(Excerpts from a dataset)
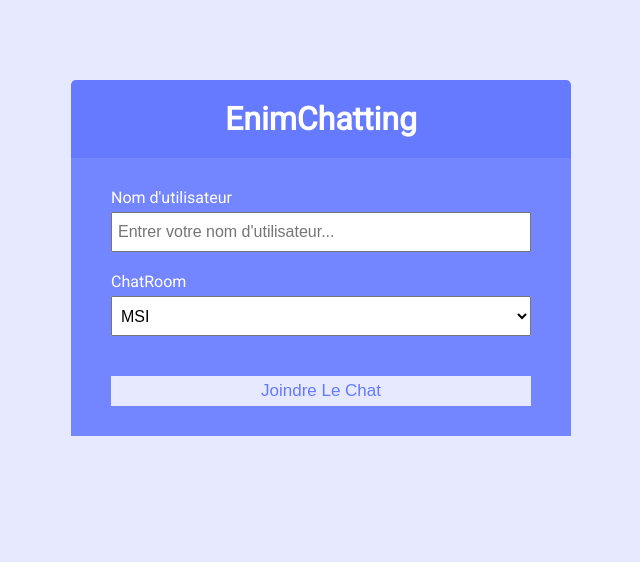
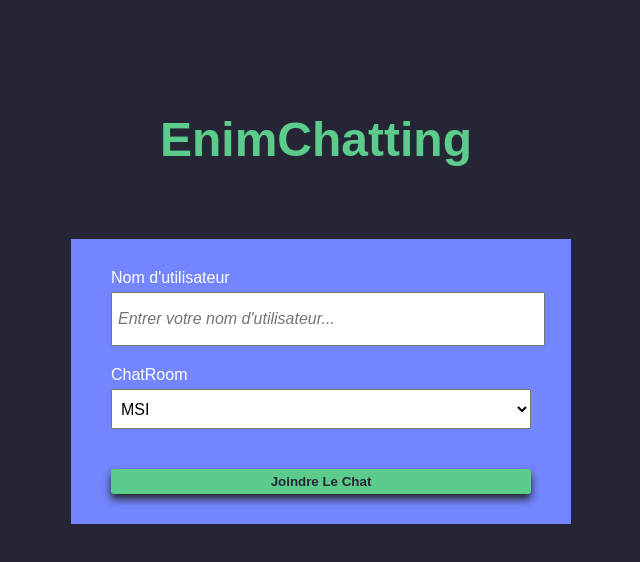
Before and after one commit to hillaoui/ENIMCHATTING, a website: page public/index.html in a window 1280 px wide. Shown: the whole page, without its empty margins (319-959 px from the left). Drawn offline with Linux system fonts and the light colour scheme.

Commit message:
Updating style

```diff
--- a/public/css/style.css
+++ b/public/css/style.css
@@ -1,5 +1,4 @@
-@import url('https://fonts.googleapis.com/css?family=Roboto&display=swap');
-
+@import url("https://fonts.googleapis.com/css?family=Roboto&display=swap");
 :root {
     --dark-color-a: #667aff;
     --dark-color-b: #7386ff;
@@ -8,21 +7,23 @@
     --error-color: #d9534f;
 }
 
-* {
-	box-sizing: border-box;
-	margin: 0;
-	padding: 0;
+::placeholder {
+    font-style: italic;
+}
+
+html {
+    background: #252535;
+    font-family: sans-serif;
 }
 
 body {
-	font-family: 'Roboto', sans-serif;
-	font-size: 16px;
-	background: var(--light-color);
-	margin: 20px;
+    margin: 30px;
 }
 
 ul {
-	list-style: none;
+    margin: 0;
+    padding: 0;
+    list-style-type: none;
 }
 
 a {
@@ -30,13 +31,16 @@ a {
 }
 
 .btn {
+    background: #5bcc8b;
+    border: 0;
+    color: #252535;
+    font-weight: bold;
+    padding: 5px 20px;
+    border-radius: 3px;
     cursor: pointer;
-	padding: 5px 15px;
-	background: var(--light-color);
-	color: var(--dark-color-a);
-	border: 0;
-	font-size: 17px;
+    box-shadow: 0px 5px 8px 0px #212121;
 }
+
 
 /* Chat Page */
 
@@ -117,17 +121,26 @@ a {
 }
 
 .chat-form-container form {
+    position: fixed;
+    left: 0;
+    bottom: 0;
+    padding: 25px 20px;
+    background: #252535;
+    width: 100%;
+    box-sizing: border-box;
     display: flex;
 }
 
-.chat-form-container input[type='text'] {
+.chat-form-container input[type="text"] {
     font-size: 16px;
     padding: 5px;
     height: 40px;
     flex: 1;
 }
 
+
 /* Join Page */
+
 .join-container {
     max-width: 500px;
     margin: 80px auto;
@@ -136,10 +149,13 @@ a {
 
 .join-header {
     text-align: center;
-	padding: 20px;
-	background: var(--dark-color-a);
-	border-top-left-radius: 5px;
-	border-top-right-radius: 5px;
+    color: #5bcc8b;
+    margin: 40px 0;
+    display: flex;
+    justify-content: center;
+    align-items: center;
+    font-size: 24px;
+    margin-right: 10px;
 }
 
 .join-main {
@@ -160,7 +176,7 @@ a {
     margin-bottom: 5px;
 }
 
-.join-main input[type='text'] {
+.join-main input[type="text"] {
     font-size: 16px;
     padding: 5px;
     height: 40px;
@@ -183,7 +199,6 @@ a {
     .chat-main {
         display: block;
     }
-
     .chat-sidebar {
         display: none;
     }
```
Lines whose indentation alone changed are shown as unchanged.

*Brief*:
Check every line above for the string "form" and state how many have it, with no other words.

*Reply*:
3